Sayraphim Lothian (Experience Director)

We watched some films, including Ocean’s Eleven, some late-80s/early-90s heist films, and The Heist (2001) with Gene Hackman, which does what it says on the tin! The opening scene was particularly good. But the inspiration for Small Time Criminals as a whole was me playing Thief on the Playstation 3. The story is fairly linear, but one of the side things you can do is just break into places and nick stuff. I was really enjoying that, and Rob was watching me play and thought “How good would it be if we could do this for real?” I also play the Assassin’s Creed games, and got into the stealth genre with Dishonoured, and elements from those games also helped form the original idea. Now we’re growing that seed and making it better!

Robert Reid (Artistic Director, Head Writer)
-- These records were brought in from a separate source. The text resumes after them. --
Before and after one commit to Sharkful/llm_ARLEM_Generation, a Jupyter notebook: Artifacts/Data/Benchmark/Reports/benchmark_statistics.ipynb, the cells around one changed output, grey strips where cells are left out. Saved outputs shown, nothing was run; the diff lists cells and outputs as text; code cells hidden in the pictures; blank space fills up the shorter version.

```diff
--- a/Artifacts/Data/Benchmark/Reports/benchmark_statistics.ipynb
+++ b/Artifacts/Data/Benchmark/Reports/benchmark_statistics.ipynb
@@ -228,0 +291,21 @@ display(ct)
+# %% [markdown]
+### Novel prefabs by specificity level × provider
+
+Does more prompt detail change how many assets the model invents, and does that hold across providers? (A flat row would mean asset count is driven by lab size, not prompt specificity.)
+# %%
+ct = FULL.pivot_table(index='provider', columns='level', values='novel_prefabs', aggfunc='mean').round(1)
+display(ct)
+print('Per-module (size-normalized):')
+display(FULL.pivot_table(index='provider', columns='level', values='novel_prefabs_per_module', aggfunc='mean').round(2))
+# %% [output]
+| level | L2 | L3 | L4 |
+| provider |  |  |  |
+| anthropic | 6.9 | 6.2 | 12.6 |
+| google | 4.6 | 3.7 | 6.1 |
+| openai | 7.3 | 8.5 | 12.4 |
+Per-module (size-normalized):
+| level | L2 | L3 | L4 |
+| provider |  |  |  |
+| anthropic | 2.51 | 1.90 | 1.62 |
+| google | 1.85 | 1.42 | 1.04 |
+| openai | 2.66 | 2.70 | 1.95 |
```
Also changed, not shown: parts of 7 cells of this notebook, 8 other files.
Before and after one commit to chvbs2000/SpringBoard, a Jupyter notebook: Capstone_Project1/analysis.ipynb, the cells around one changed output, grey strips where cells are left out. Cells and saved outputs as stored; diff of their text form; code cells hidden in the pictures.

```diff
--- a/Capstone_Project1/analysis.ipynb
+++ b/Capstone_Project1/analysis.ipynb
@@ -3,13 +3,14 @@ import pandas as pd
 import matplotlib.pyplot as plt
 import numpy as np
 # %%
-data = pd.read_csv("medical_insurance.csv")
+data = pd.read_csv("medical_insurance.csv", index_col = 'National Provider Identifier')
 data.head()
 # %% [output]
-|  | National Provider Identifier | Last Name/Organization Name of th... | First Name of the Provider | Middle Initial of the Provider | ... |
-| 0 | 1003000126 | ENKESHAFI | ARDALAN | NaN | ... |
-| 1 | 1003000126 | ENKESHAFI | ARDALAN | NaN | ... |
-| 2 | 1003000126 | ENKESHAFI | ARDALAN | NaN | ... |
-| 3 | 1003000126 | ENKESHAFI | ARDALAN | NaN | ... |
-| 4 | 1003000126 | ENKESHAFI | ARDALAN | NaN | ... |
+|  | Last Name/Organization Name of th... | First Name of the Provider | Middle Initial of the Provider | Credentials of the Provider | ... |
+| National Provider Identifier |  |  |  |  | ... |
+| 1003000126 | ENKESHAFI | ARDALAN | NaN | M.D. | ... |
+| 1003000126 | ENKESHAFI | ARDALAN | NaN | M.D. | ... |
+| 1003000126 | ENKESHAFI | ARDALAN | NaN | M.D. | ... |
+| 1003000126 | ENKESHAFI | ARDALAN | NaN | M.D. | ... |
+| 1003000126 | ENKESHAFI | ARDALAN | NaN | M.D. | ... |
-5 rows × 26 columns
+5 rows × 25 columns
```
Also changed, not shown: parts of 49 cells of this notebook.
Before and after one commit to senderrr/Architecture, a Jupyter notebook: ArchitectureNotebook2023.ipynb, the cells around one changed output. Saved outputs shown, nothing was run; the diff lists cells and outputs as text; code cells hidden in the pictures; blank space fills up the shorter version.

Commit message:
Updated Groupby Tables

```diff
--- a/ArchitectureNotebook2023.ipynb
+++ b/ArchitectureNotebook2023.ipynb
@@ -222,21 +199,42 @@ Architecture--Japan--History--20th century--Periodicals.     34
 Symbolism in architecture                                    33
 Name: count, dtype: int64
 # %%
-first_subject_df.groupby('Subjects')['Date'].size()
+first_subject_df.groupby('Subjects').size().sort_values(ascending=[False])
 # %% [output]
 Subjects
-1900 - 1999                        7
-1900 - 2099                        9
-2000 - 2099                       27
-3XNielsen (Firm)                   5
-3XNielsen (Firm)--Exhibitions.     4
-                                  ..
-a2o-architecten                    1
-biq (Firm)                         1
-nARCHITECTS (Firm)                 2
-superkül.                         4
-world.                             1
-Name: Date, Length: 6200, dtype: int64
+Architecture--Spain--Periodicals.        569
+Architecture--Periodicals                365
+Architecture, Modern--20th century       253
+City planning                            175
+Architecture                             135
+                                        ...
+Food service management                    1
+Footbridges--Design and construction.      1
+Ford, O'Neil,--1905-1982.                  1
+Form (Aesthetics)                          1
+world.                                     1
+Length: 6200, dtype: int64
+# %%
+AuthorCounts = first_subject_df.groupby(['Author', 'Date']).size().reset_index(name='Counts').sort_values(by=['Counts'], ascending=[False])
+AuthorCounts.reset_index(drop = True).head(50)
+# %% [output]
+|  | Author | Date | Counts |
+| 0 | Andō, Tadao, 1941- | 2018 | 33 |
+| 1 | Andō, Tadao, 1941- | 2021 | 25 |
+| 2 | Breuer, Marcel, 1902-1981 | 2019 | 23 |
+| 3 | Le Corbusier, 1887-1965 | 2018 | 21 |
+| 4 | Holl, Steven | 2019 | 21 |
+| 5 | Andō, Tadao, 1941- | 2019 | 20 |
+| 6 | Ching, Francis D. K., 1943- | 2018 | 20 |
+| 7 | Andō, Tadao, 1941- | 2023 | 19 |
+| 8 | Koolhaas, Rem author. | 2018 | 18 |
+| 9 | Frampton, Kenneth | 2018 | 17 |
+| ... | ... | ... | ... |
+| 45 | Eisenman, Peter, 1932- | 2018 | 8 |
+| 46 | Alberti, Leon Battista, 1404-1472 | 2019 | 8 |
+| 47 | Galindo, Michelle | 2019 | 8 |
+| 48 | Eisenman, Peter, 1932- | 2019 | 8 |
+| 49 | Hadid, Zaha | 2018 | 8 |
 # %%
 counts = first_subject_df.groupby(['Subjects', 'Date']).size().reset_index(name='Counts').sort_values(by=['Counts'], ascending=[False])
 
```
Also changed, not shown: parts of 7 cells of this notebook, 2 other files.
I like old-fashioned heist movies: I prefer the original versions of The Italian Job, Ocean’s Eleven, The Thomas Crown Affair…I’m watching the remake of that at the moment, and I thought “oh no, he’s talking to his shrink, this is going to take forever”, but then they get straight to the heist, which was good! But I still prefer the original. More than those, though, I’m drawing on things like The Wolf of Wall Street and the UK version of The Office. There’s a kind of run-down nastiness to those characters and those worlds that I find really evocative and interesting. And the other thing is the financial crisis: the actual global financial crisis. I really love the idea of an immersive, interactive performance work where you can get your own back on the people who nearly destroyed the world. The 99% are an influence. My old politics are still part of my art!

Small Time Criminals will open in Preston in April, and is crowdfunding on Pozible until 4:39 PM on March 17, 2016. Find out more and pledge to support the project at